### Provided information
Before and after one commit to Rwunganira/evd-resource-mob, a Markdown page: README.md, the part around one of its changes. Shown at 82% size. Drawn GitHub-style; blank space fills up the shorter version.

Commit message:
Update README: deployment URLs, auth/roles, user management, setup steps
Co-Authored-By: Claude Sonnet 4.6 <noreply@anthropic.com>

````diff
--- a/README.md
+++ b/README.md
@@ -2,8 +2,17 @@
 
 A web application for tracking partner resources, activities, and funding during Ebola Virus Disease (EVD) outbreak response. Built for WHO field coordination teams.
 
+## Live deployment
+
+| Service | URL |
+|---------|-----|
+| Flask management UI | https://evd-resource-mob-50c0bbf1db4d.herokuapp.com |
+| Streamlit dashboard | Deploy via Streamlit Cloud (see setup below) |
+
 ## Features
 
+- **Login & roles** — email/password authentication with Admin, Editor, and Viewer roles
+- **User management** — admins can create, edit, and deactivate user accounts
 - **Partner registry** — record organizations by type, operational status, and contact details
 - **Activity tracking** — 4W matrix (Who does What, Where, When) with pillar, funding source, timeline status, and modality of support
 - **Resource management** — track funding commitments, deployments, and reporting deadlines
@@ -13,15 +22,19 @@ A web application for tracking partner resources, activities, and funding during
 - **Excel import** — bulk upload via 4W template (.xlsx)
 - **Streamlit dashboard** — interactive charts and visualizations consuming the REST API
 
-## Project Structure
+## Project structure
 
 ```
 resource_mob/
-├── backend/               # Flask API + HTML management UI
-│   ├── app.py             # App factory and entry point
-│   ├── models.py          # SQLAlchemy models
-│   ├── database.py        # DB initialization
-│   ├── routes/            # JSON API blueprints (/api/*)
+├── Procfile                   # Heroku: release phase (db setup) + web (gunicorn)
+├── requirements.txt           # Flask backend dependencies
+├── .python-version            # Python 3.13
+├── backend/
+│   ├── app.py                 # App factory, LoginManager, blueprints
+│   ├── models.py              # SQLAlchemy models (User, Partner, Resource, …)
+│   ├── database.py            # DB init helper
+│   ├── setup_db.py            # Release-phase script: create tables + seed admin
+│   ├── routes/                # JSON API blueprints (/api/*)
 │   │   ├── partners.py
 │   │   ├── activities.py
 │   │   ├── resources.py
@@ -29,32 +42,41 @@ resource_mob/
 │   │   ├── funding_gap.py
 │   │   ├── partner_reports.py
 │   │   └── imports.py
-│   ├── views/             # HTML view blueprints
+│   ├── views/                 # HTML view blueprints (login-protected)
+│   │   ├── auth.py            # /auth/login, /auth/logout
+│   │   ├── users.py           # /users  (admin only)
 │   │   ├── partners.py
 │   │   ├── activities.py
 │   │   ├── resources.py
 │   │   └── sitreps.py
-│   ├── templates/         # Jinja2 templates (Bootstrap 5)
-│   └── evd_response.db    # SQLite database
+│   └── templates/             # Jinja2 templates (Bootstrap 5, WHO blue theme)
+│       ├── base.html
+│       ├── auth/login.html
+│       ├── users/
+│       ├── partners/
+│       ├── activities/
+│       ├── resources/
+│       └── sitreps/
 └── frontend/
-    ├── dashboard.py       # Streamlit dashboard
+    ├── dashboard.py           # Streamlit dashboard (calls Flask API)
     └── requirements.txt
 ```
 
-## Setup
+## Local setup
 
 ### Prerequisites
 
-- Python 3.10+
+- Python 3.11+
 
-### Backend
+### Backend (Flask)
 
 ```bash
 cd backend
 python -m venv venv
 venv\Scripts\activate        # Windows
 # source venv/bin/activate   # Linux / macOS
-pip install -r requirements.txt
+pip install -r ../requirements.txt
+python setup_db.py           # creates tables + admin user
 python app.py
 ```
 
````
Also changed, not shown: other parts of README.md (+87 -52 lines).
######
> [Task instructions]: The whole of the data above must be given again, unaltered and complete.

> [Response box]:
Before and after one commit to Rwunganira/evd-resource-mob, a Markdown page: README.md, the part around one of its changes. Shown at 82% size. Drawn GitHub-style; blank space fills up the shorter version.

Commit message:
Update README: deployment URLs, auth/roles, user management, setup steps
Co-Authored-By: Claude Sonnet 4.6 <noreply@anthropic.com>

````diff
--- a/README.md
+++ b/README.md
@@ -2,8 +2,17 @@
 
 A web application for tracking partner resources, activities, and funding during Ebola Virus Disease (EVD) outbreak response. Built for WHO field coordination teams.
 
+## Live deployment
+
+| Service | URL |
+|---------|-----|
+| Flask management UI | https://evd-resource-mob-50c0bbf1db4d.herokuapp.com |
+| Streamlit dashboard | Deploy via Streamlit Cloud (see setup below) |
+
 ## Features
 
+- **Login & roles** — email/password authentication with Admin, Editor, and Viewer roles
+- **User management** — admins can create, edit, and deactivate user accounts
 - **Partner registry** — record organizations by type, operational status, and contact details
 - **Activity tracking** — 4W matrix (Who does What, Where, When) with pillar, funding source, timeline status, and modality of support
 - **Resource management** — track funding commitments, deployments, and reporting deadlines
@@ -13,15 +22,19 @@ A web application for tracking partner resources, activities, and funding during
 - **Excel import** — bulk upload via 4W template (.xlsx)
 - **Streamlit dashboard** — interactive charts and visualizations consuming the REST API
 
-## Project Structure
+## Project structure
 
 ```
 resource_mob/
-├── backend/               # Flask API + HTML management UI
-│   ├── app.py             # App factory and entry point
-│   ├── models.py          # SQLAlchemy models
-│   ├── database.py        # DB initialization
-│   ├── routes/            # JSON API blueprints (/api/*)
+├── Procfile                   # Heroku: release phase (db setup) + web (gunicorn)
+├── requirements.txt           # Flask backend dependencies
+├── .python-version            # Python 3.13
+├── backend/
+│   ├── app.py                 # App factory, LoginManager, blueprints
+│   ├── models.py              # SQLAlchemy models (User, Partner, Resource, …)
+│   ├── database.py            # DB init helper
+│   ├── setup_db.py            # Release-phase script: create tables + seed admin
+│   ├── routes/                # JSON API blueprints (/api/*)
 │   │   ├── partners.py
 │   │   ├── activities.py
 │   │   ├── resources.py
@@ -29,32 +42,41 @@ resource_mob/
 │   │   ├── funding_gap.py
 │   │   ├── partner_reports.py
 │   │   └── imports.py
-│   ├── views/             # HTML view blueprints
+│   ├── views/                 # HTML view blueprints (login-protected)
+│   │   ├── auth.py            # /auth/login, /auth/logout
+│   │   ├── users.py           # /users  (admin only)
 │   │   ├── partners.py
 │   │   ├── activities.py
 │   │   ├── resources.py
 │   │   └── sitreps.py
-│   ├── templates/         # Jinja2 templates (Bootstrap 5)
-│   └── evd_response.db    # SQLite database
+│   └── templates/             # Jinja2 templates (Bootstrap 5, WHO blue theme)
+│       ├── base.html
+│       ├── auth/login.html
+│       ├── users/
+│       ├── partners/
+│       ├── activities/
+│       ├── resources/
+│       └── sitreps/
 └── frontend/
-    ├── dashboard.py       # Streamlit dashboard
+    ├── dashboard.py           # Streamlit dashboard (calls Flask API)
     └── requirements.txt
 ```
 
-## Setup
+## Local setup
 
 ### Prerequisites
 
-- Python 3.10+
+- Python 3.11+
 
-### Backend
+### Backend (Flask)
 
 ```bash
 cd backend
 python -m venv venv
 venv\Scripts\activate        # Windows
 # source venv/bin/activate   # Linux / macOS
-pip install -r requirements.txt
+pip install -r ../requirements.txt
+python setup_db.py           # creates tables + admin user
 python app.py
 ```
 
````
Also changed, not shown: other parts of README.md (+87 -52 lines).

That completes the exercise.